__RECORDS SHOWN__
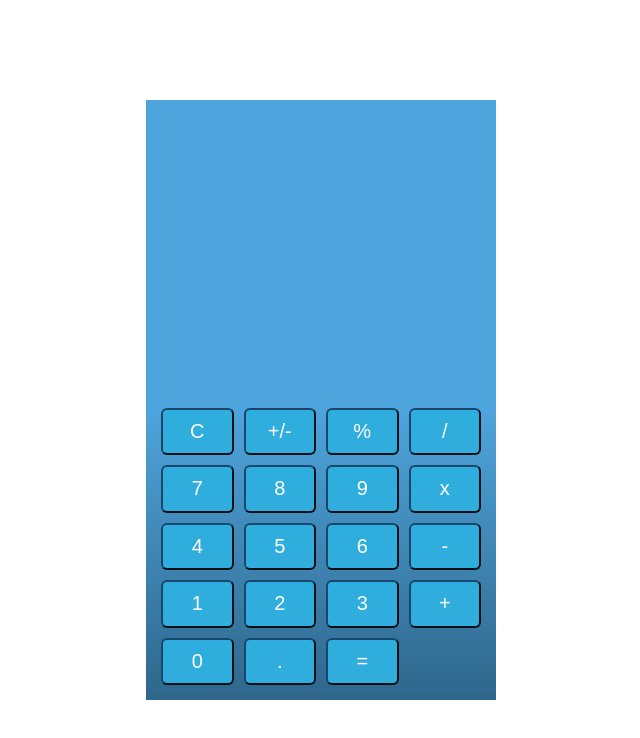
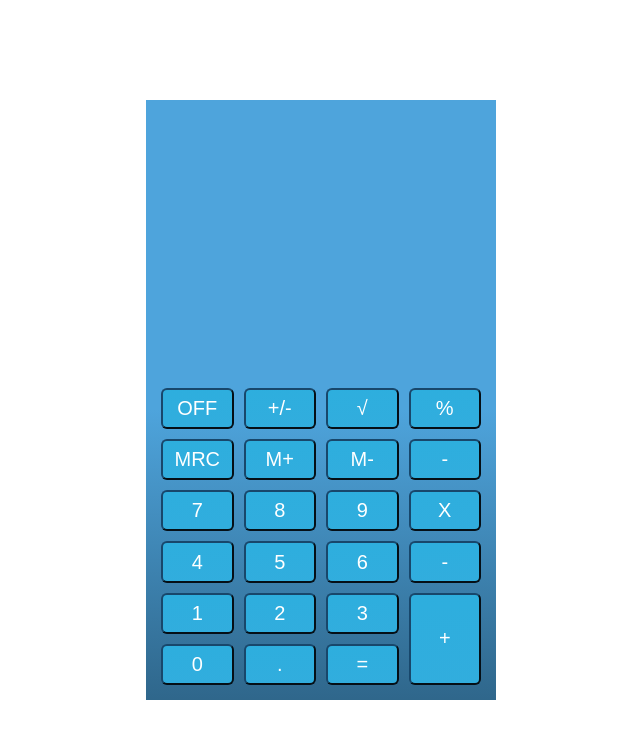
Before and after one commit to SeminGit/MTDW_Task3, a React (Create React App) app: page / in a window 1280 px wide. Shown: the top 738 px of the page, without its empty margins (454-1094 px from the left). Built offline with nearby package versions, Linux system fonts and the light colour scheme.

Commit message:
new buttons

```diff
--- a/src/calculator/Button.js
+++ b/src/calculator/Button.js
@@ -3,6 +3,6 @@ import Styles from "./css/ButtonsCss.module.css";
 
 export default (props) => {
     return (
-      <button onClick={props.clickHandler} value={props.text}>{props.text}</button>
+      <button onClick={props.clickHandler} className={props.className} value={props.text}>{props.text}</button>
     )
 }
--- a/src/calculator/Main.js
+++ b/src/calculator/Main.js
@@ -137,14 +137,18 @@ class Main extends Component {
       <div className={CalculatorCss.calculator}>
         <WorkArea content={this.state.content}/>
         <div className={ButtonsCss.buttonsContainer}>
-          <Button text={"C"} clickHandler={this.clickHandler}/>
+          <Button text={"OFF"} clickHandler={this.clickHandler}/>
           <Button text={"+/-"} clickHandler={this.clickHandler}/>
+          <Button text={"√"} clickHandler={this.clickHandler}/>
           <Button text={"%"} clickHandler={this.clickHandler}/>
-          <Button text={"/"} clickHandler={this.clickHandler}/>
+          <Button text={"MRC"} clickHandler={this.clickHandler}/>
+          <Button text={"M+"} clickHandler={this.clickHandler}/>
+          <Button text={"M-"} clickHandler={this.clickHandler}/>
+          <Button text={"-"} clickHandler={this.clickHandler}/>
           <Button text={"7"} clickHandler={this.clickHandler}/>
           <Button text={"8"} clickHandler={this.clickHandler}/>
           <Button text={"9"} clickHandler={this.clickHandler}/>
-          <Button text={"x"} clickHandler={this.clickHandler}/>
+          <Button text={"X"} clickHandler={this.clickHandler}/>
           <Button text={"4"} clickHandler={this.clickHandler}/>
           <Button text={"5"} clickHandler={this.clickHandler}/>
           <Button text={"6"} clickHandler={this.clickHandler}/>
@@ -152,7 +156,7 @@ class Main extends Component {
           <Button text={"1"} clickHandler={this.clickHandler}/>
           <Button text={"2"} clickHandler={this.clickHandler}/>
           <Button text={"3"} clickHandler={this.clickHandler}/>
-          <Button text={"+"} clickHandler={this.clickHandler}/>
+          <Button className={ButtonsCss.plusButton} text={"+"} clickHandler={this.clickHandler}/>
           <Button text={"0"} clickHandler={this.clickHandler}/>
           <Button text={"."} clickHandler={this.clickHandler}/>
           <Button text={"="} clickHandler={this.clickHandler}/>
--- a/src/calculator/css/ButtonsCss.module.css
+++ b/src/calculator/css/ButtonsCss.module.css
@@ -1,8 +1,13 @@
 .buttonsContainer {
     display: grid;
     grid-template-columns: repeat(4, 1fr);
-    grid-template-rows: repeat(5, 1fr);
     margin: 10px;
+}
+
+.plusButton {
+    grid-row-start: 5;
+    grid-column-start: 4;
+    grid-row-end: 7;
 }
 
 button {
```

__ACTIVITY__
Read the records above. Show each line that has the string "className".

__EXERCISE ANSWER__
+      <button onClick={props.clickHandler} className={props.className} value={props.text}>{props.text}</button>
       <div className={CalculatorCss.calculator}>
         <div className={ButtonsCss.buttonsContainer}>
+          <Button className={ButtonsCss.plusButton} text={"+"} clickHandler={this.clickHandler}/>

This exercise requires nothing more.